| RECORDS |

━━━━━━

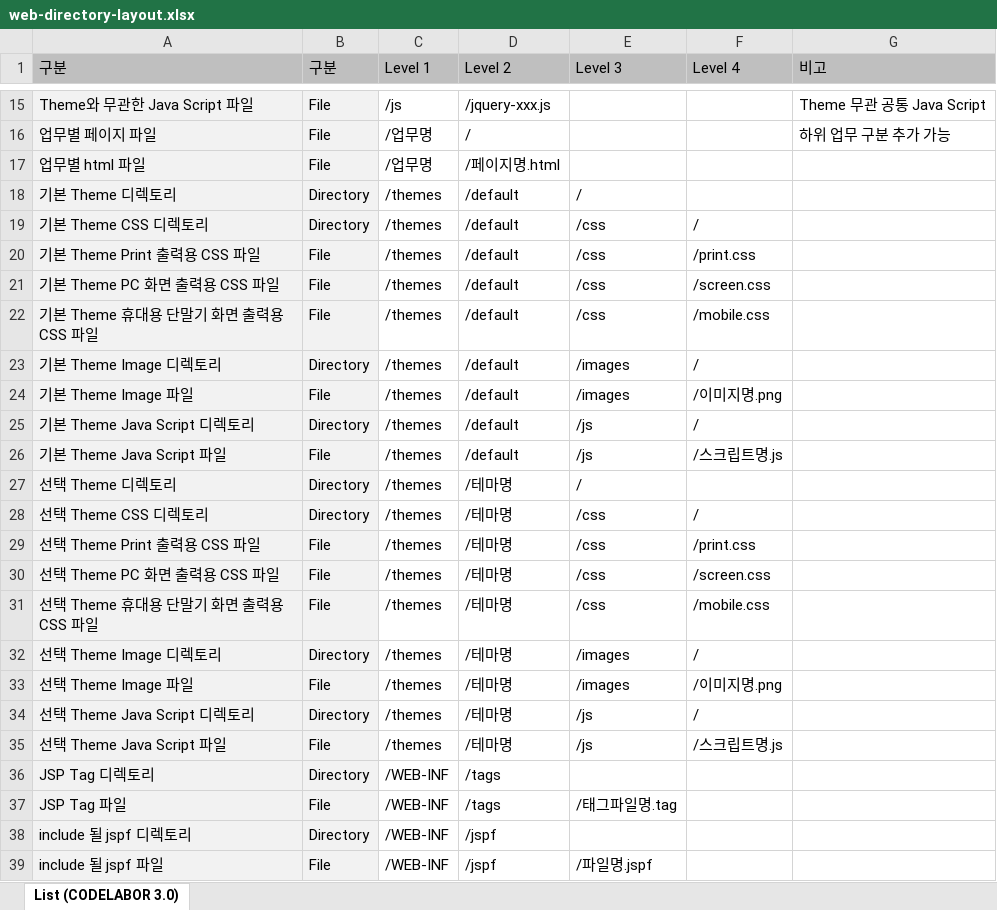
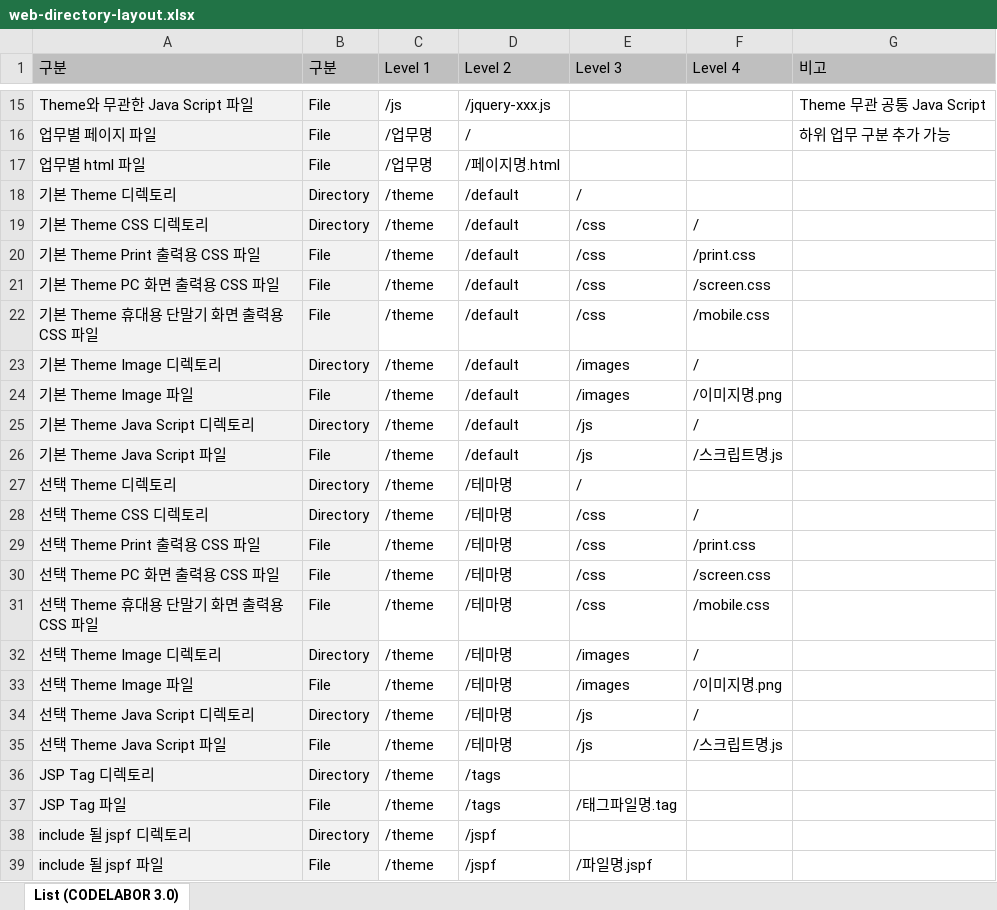
Before and after one commit to kwbaek/codelabor, an Excel workbook: documentation/0 architecture/develop/standards/directory-layout/web-directory-layout.xlsx, sheet List (CODELABOR 3.0), drawn as a sheet; only a part is shown, gaps mark what is left out; values as stored, in another font and other column widths than the file's, no borders; the diff names each change by its address in the sheet, - before the commit and + after, or states it on an @@ line.

```diff
--- a/documentation/0 architecture/develop/standards/directory-layout/web-directory-layout.xlsx (sheet List (CODELABOR 3.0))
+++ b/documentation/0 architecture/develop/standards/directory-layout/web-directory-layout.xlsx (sheet List (CODELABOR 3.0))
-C18:C35 (Level 1): /themes
+C18:C35 (Level 1): /theme
-C36:C39 (Level 1): /WEB-INF
+C36:C39 (Level 1): /theme
```
Also changed, not shown: documentation/0 architecture/design/error/에러 발생 위치별 대응 방법 가이드.xlsx, documentation/0 architecture/design/logging/logging-policy.xlsx, 5 other files.
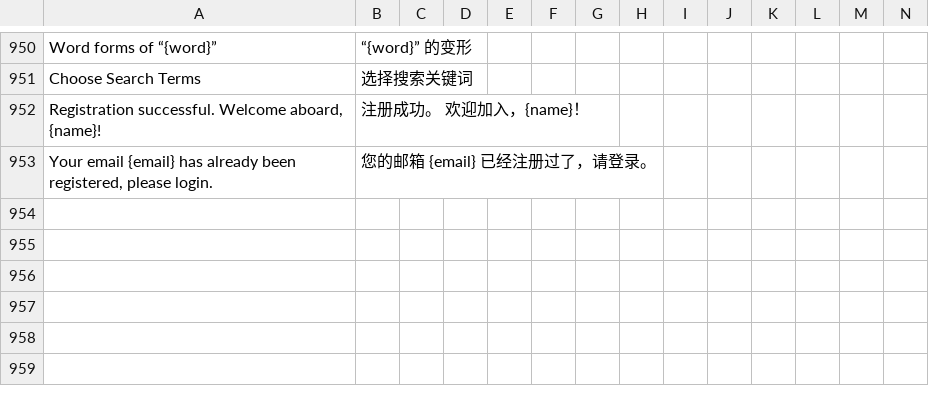
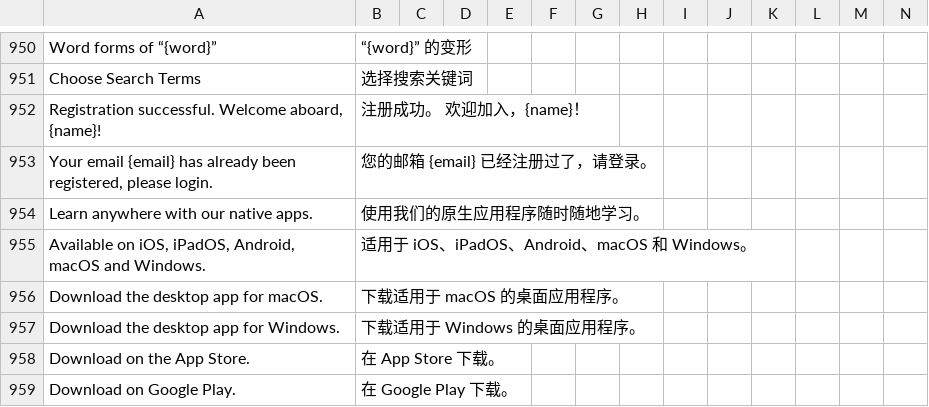
Before and after one commit to longjiang/zerotohero-nuxt, a CSV file: lib/translations-general.csv, drawn as a sheet; only a part is shown, gaps mark what is left out; rows hold the shown columns only; the diff names each change by its address in the sheet, - before the commit and + after, or states it on an @@ line.

Commit message:
Add links to desktop apps.

```diff
--- a/lib/translations-general.csv
+++ b/lib/translations-general.csv
+row 954: Learn anywhere with our native apps. | 使用我们的原生应用程序随时随地学习。
+row 955: Available on iOS, iPadOS, Android, macOS and Windows. | 适用于 iOS、iPadOS、Android、macOS 和 Windows。
+row 956: Download the desktop app for macOS. | 下载适用于 macOS 的桌面应用程序。
+row 957: Download the desktop app for Windows. | 下载适用于 Windows 的桌面应用程序。
+row 958: Download on the App Store. | 在 App Store 下载。
+row 959: Download on Google Play. | 在 Google Play 下载。
```
Also changed, not shown: 1 other file.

━━━━━━

| ASSIGNMENT |
Output the material above word for word. Leave out its images.

| RESPONSE |
Before and after one commit to kwbaek/codelabor, an Excel workbook: documentation/0 architecture/develop/standards/directory-layout/web-directory-layout.xlsx, sheet List (CODELABOR 3.0), drawn as a sheet; only a part is shown, gaps mark what is left out; values as stored, in another font and other column widths than the file's, no borders; the diff names each change by its address in the sheet, - before the commit and + after, or states it on an @@ line.

```diff
--- a/documentation/0 architecture/develop/standards/directory-layout/web-directory-layout.xlsx (sheet List (CODELABOR 3.0))
+++ b/documentation/0 architecture/develop/standards/directory-layout/web-directory-layout.xlsx (sheet List (CODELABOR 3.0))
-C18:C35 (Level 1): /themes
+C18:C35 (Level 1): /theme
-C36:C39 (Level 1): /WEB-INF
+C36:C39 (Level 1): /theme
```
Also changed, not shown: documentation/0 architecture/design/error/에러 발생 위치별 대응 방법 가이드.xlsx, documentation/0 architecture/design/logging/logging-policy.xlsx, 5 other files.
Before and after one commit to longjiang/zerotohero-nuxt, a CSV file: lib/translations-general.csv, drawn as a sheet; only a part is shown, gaps mark what is left out; rows hold the shown columns only; the diff names each change by its address in the sheet, - before the commit and + after, or states it on an @@ line.

Commit message:
Add links to desktop apps.

```diff
--- a/lib/translations-general.csv
+++ b/lib/translations-general.csv
+row 954: Learn anywhere with our native apps. | 使用我们的原生应用程序随时随地学习。
+row 955: Available on iOS, iPadOS, Android, macOS and Windows. | 适用于 iOS、iPadOS、Android、macOS 和 Windows。
+row 956: Download the desktop app for macOS. | 下载适用于 macOS 的桌面应用程序。
+row 957: Download the desktop app for Windows. | 下载适用于 Windows 的桌面应用程序。
+row 958: Download on the App Store. | 在 App Store 下载。
+row 959: Download on Google Play. | 在 Google Play 下载。
```
Also changed, not shown: 1 other file.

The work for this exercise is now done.